The first step in decluttering is to pull everything out into one open space. Gather all the toys from bins, closets, and playrooms, and make one big pile so that you can see how much there is. Next, designate the space or spaces where what they keep will go, and help them understand that they can only keep what fits in these spaces. Now with a few trash bags or big boxes on hand, go through each item with your child, asking if they want to keep or donate (or possibly trash). Place keep items back into designated spaces and donate items into your bags. A lot of times kids have a hard time letting go, because these are their possessions, even if it’s items they don’t play with. So don’t be discouraged, but be encouraging.
Ways to encourage kids to declutter
If you come across items that they are unsure of, or if they seem to keep many items you know they no longer play with, here are a few questions I like to ask to help them decide. The first question I ask is if they love the item and take care of it or can someone else take care of it now? This teaches them that everything we keep we should love and take good care of or else give to someone else who will. Another question I ask that helps them let go is, is there anything that they want to sell? We can list these items on Facebook Marketplace and they will get the money from the sale. Lastly, I like to ask them if they have anything to donate to kids that might be in need. Sometimes knowing that they are helping someone else helps them let go more easily.
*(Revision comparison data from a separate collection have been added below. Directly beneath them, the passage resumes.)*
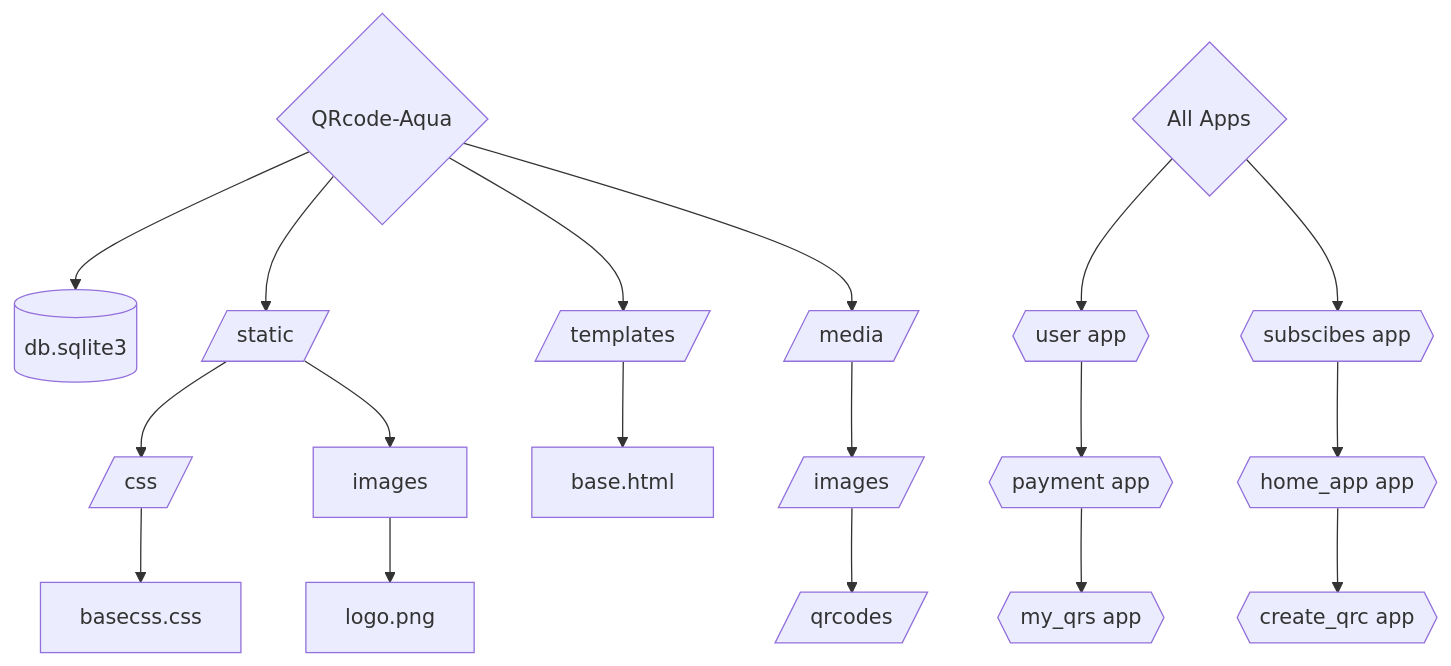
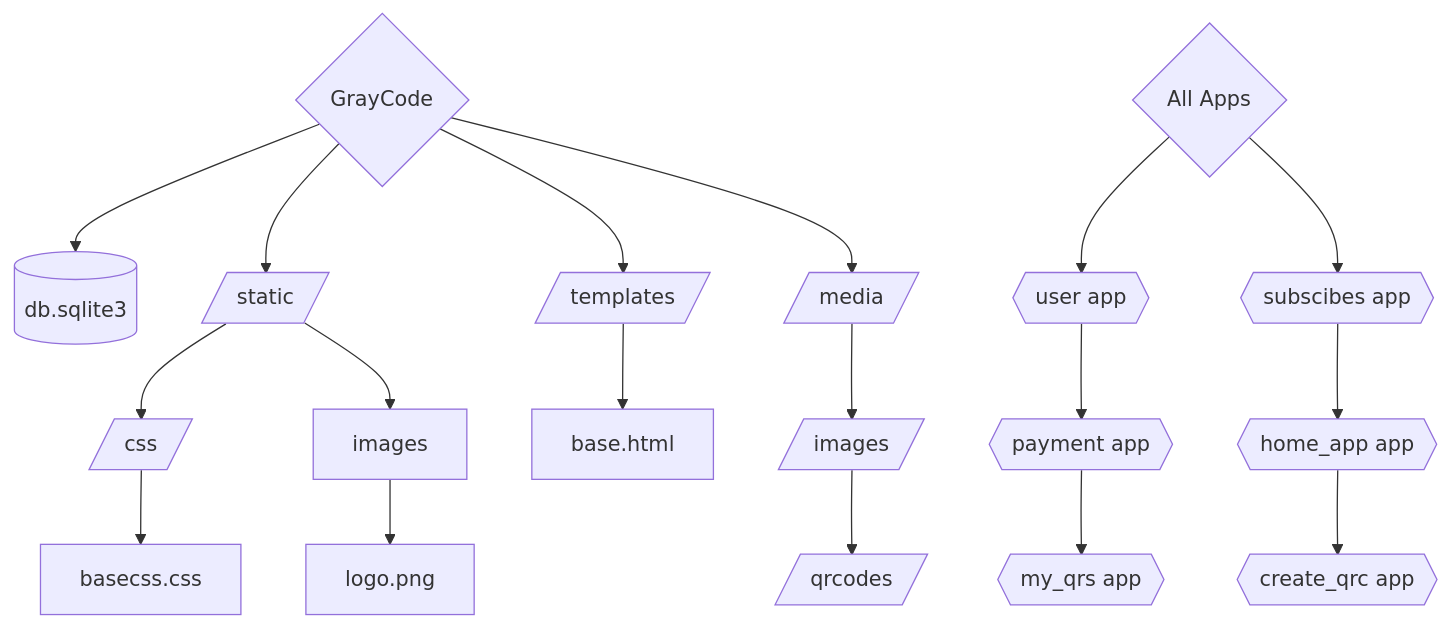
The first of 2 diagrams in README.md (IllyaShramko/GrayCode), drawn with Mermaid before and after one commit. The commit also changed other lines of this file, not shown here.

````diff
--- a/README.md
+++ b/README.md
@@ -49,39 +49,39 @@
 ```mermaid
 flowchart TD
-    Project{QRcode-Aqua}
+    Project{GrayCode}
     db[(db.sqlite3)]
     templates[/templates/]
     static[/static/]
     media[/media/]
     imgs[/images/]
     qrcodes[/qrcodes/]
     css[/css/]
 
     Project --> db
     Project --> templates
     Project --> static
     Project --> media
     media --> imgs
     imgs --> qrcodes
     templates --> base.html
     static --> css
     static --> images
     images --> logo.png
     css --> basecss.css
 
     user{{user app}}
     subscribes{{subscibes app}}
     payment{{payment app}}
     home{{home_app app}}
     create{{create_qrc app}}
     my_qrs{{my_qrs app}}
     
     apps{All Apps}
     apps --> user
     apps --> subscribes
     user --> payment
     subscribes --> home
     payment --> my_qrs
     home --> create
 
 ```
````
Places to donate
There are a few specific places I try to donate that are local to me before running to the big box donation centers. One place is our local thrift shop that is run by the animal shelter, in which all proceeds from sales go back to taking care of the animals. Another great one is local church preschools; they tend to need new toys frequently since they don’t have big budgets to go out and purchase them new. And lastly, our foster care organization will take certain donations to provide to foster families in the area. Try searching your area for similar type places, and if all else fails, your local Buy Nothing group is always a great resource.
With all this, remember that how much that’s kept and let go will look different for every family. Your family’s size, the space you have to work with, as well as many other factors determine this. In the end, you want to feel good about the process and that everyone is learning and growing from it.